Self_update: In-place updates for rust executables


#1

Announcing:

self_update

What is it?

self_update provides functionality for embedding a means of updating into standalone executables. Only github releases are currently supported (to complement ci-builds generated via trust), but other backends could easily be added.


#2

Your repository doesn’t specify on which platforms this self-updating works. I am going to assume it is only for Unix, but mentioning the state of this thing for Windows and MacOS would be a good idea.

Another cool extension would be supporting Google’s Courgette for update diffs so the updates are small. Apparently, Google has also published the system on top of Courgette, Omaha. That looks overly complicated.

Anyway, glad to see this. Thanks.


#3

Sorry I missed your comment. CI builds are currently running on linux, mac, and windows, though I’ve only been able to personally test on linux and mac. Supporting update diffs would be interesting! Omaha does look pretty wild…


#4

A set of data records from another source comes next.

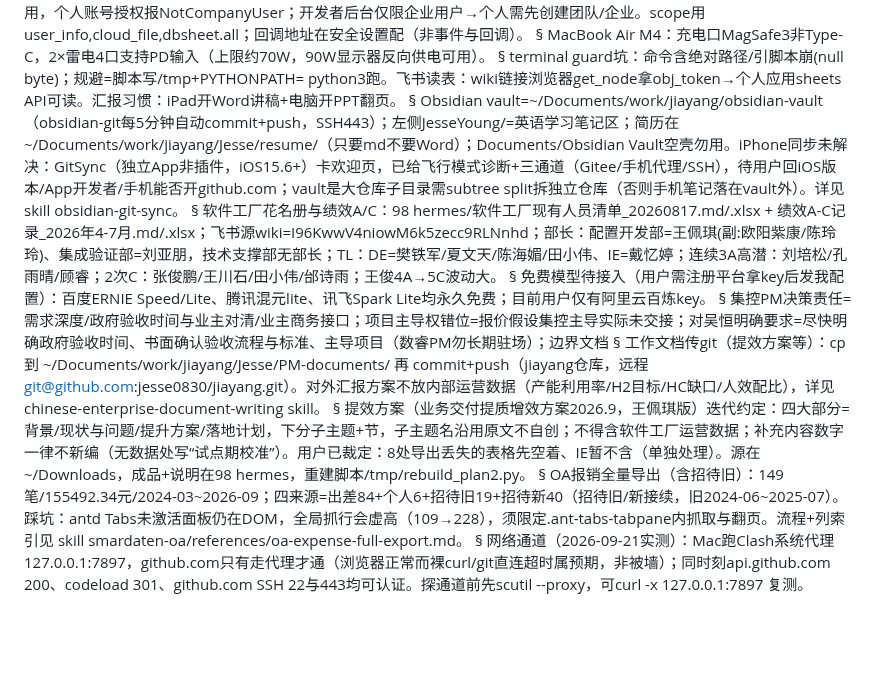
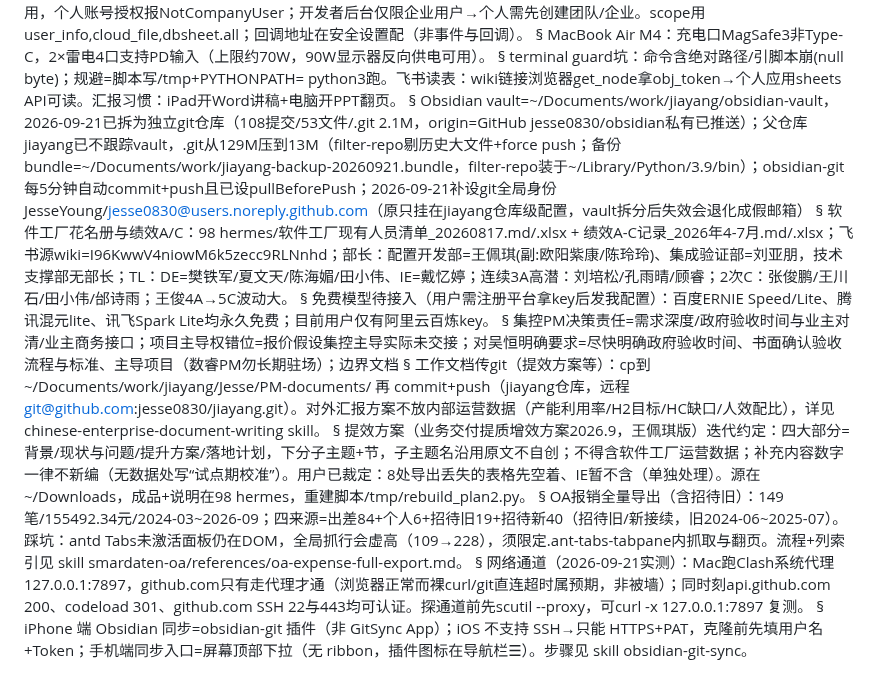
Before and after one commit to jesse0830/jiayang, a Markdown page: hermes-memory/MEMORY.md, the part around the change. GitHub-like rendering; blank space fills up the shorter version.

Commit message:
记忆更新：obsidian vault 拆独立仓库 + iPhone obsidian-git 克隆要点

```diff
--- a/hermes-memory/MEMORY.md
+++ b/hermes-memory/MEMORY.md
@@ -38,7 +38,7 @@ MacBook Air M4：充电口MagSafe3非Type-C，2×雷电4口支持PD输入（上
 §
 terminal guard坑：命令含绝对路径/引脚本崩(null byte)；规避=脚本写/tmp+PYTHONPATH= python3跑。飞书读表：wiki链接浏览器get_node拿obj_token→个人应用sheets API可读。汇报习惯：iPad开Word讲稿+电脑开PPT翻页。
 §
-Obsidian vault=~/Documents/work/jiayang/obsidian-vault（obsidian-git每5分钟自动commit+push，SSH443）；左侧JesseYoung/=英语学习笔记区；简历在~/Documents/work/jiayang/Jesse/resume/（只要md不要Word）；Documents/Obsidian Vault空壳勿用。iPhone同步未解决：GitSync（独立App非插件，iOS15.6+）卡欢迎页，已给飞行模式诊断+三通道（Gitee/手机代理/SSH），待用户回iOS版本/App开发者/手机能否开github.com；vault是大仓库子目录需subtree split拆独立仓库（否则手机笔记落在vault外）。详见skill obsidian-git-sync。
+Obsidian vault=~/Documents/work/jiayang/obsidian-vault，2026-09-21已拆为独立git仓库（108提交/53文件/.git 2.1M，origin=GitHub jesse0830/obsidian私有已推送）；父仓库jiayang已不跟踪vault，.git从129M压到13M（filter-repo剔历史大文件+force push；备份bundle=~/Documents/work/jiayang-backup-20260921.bundle，filter-repo装于~/Library/Python/3.9/bin）；obsidian-git每5分钟自动commit+push且已设pullBeforePush；2026-09-21补设git全局身份JesseYoung/jesse0830@users.noreply.github.com（原只挂在jiayang仓库级配置，vault拆分后失效会退化成假邮箱）
 §
 软件工厂花名册与绩效A/C：98 hermes/软件工厂现有人员清单_20260817.md/.xlsx + 绩效A-C记录_2026年4-7月.md/.xlsx；飞书源wiki=I96KwwV4niowM6k5zecc9RLNnhd；部长：配置开发部=王佩琪(副:欧阳紫康/陈玲玲)、集成验证部=刘亚朋，技术支撑部无部长；TL：DE=樊铁军/夏文天/陈海媚/田小伟、IE=戴忆婷；连续3A高潜：刘培松/孔雨晴/顾睿；2次C：张俊鹏/王川石/田小伟/邰诗雨；王俊4A→5C波动大。
 §
@@ -53,3 +53,5 @@ Obsidian vault=~/Documents/work/jiayang/obsidian-vault（obsidian-git每5分钟
 OA报销全量导出（含招待旧）：149笔/155492.34元/2024-03~2026-09；四来源=出差84+个人6+招待旧19+招待新40（招待旧/新接续，旧2024-06~2025-07）。踩坑：antd Tabs未激活面板仍在DOM，全局抓行会虚高（109→228），须限定.ant-tabs-tabpane内抓取与翻页。流程+列索引见 skill smardaten-oa/references/oa-expense-full-export.md。
 §
 网络通道（2026-09-21实测）：Mac跑Clash系统代理127.0.0.1:7897，github.com只有走代理才通（浏览器正常而裸curl/git直连超时属预期，非被墙）；同时刻api.github.com 200、codeload 301、github.com SSH 22与443均可认证。探通道前先scutil --proxy，可curl -x 127.0.0.1:7897 复测。
+§
+iPhone 端 Obsidian 同步=obsidian-git 插件（非 GitSync App）；iOS 不支持 SSH→只能 HTTPS+PAT，克隆前先填用户名+Token；手机端同步入口=屏幕顶部下拉（无 ribbon，插件图标在导航栏☰）。步骤见 skill obsidian-git-sync。
```
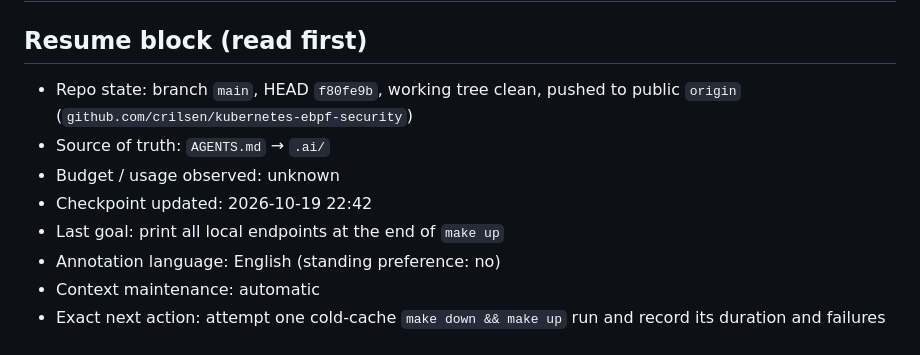
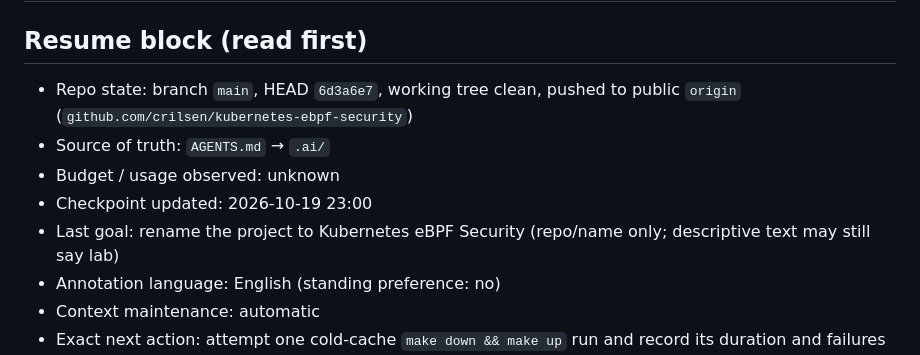
Before and after one commit to crilsen/kubernetes-ebpf-security, a Markdown page: .ai/HANDOFF.md, the part around the change. GitHub-like rendering.

Commit message:
docs: checkpoint after project rename

```diff
--- a/.ai/HANDOFF.md
+++ b/.ai/HANDOFF.md
@@ -2,11 +2,11 @@
 
 ## Resume block (read first)
 
-- Repo state: branch `main`, HEAD `f80fe9b`, working tree clean, pushed to public `origin` (`github.com/crilsen/kubernetes-ebpf-security`)
+- Repo state: branch `main`, HEAD `6d3a6e7`, working tree clean, pushed to public `origin` (`github.com/crilsen/kubernetes-ebpf-security`)
 - Source of truth: `AGENTS.md` → `.ai/`
 - Budget / usage observed: unknown
-- Checkpoint updated: 2026-10-19 22:42
-- Last goal: print all local endpoints at the end of `make up`
+- Checkpoint updated: 2026-10-19 23:00
+- Last goal: rename the project to Kubernetes eBPF Security (repo/name only; descriptive text may still say lab)
 - Annotation language: English (standing preference: no)
 - Context maintenance: automatic
 - Exact next action: attempt one cold-cache `make down && make up` run and record its duration and failures
```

Interesting work!

It sounds similar to what “Rust-TUF” (The Update Framework) is trying to do.

Are you doing any kind of signature validation?


#5

TUF looks interesting! I’m not doing any validation at the moment. I’m working on exposing the inner workings of self_update so users can easily slap together download/extract/move-replace functionality from a source of their choosing. Adding in validation would certainly be useful, but for now is in the hands of the user.


#6

Which means they’ll probably not do it. Developers, including myself, are incurably lazy…

Sadly, there’s been enough examples in the Android-App world where insecure updates were abused by attackers to peddle malware. Man-in-the-Middle or hijacked DNS is not so theoretical as we think. Of course, there’s also always good-ol’ social-engineering the developer, as happened this week to Chrome’s “web developer” extension this week.

Sorry for sounding so pessimistic, but Snowden had taught us that the pipes we always thought secure are just as hostile as back-alleys near the docks in the middle of the night. And the criminals are always setting up fake hotspots in café’s etc…
Oh, and NotPetya was of course also transported via an infected update server…

Really, if you’re writing an update framework, start with cryptographic signing and verification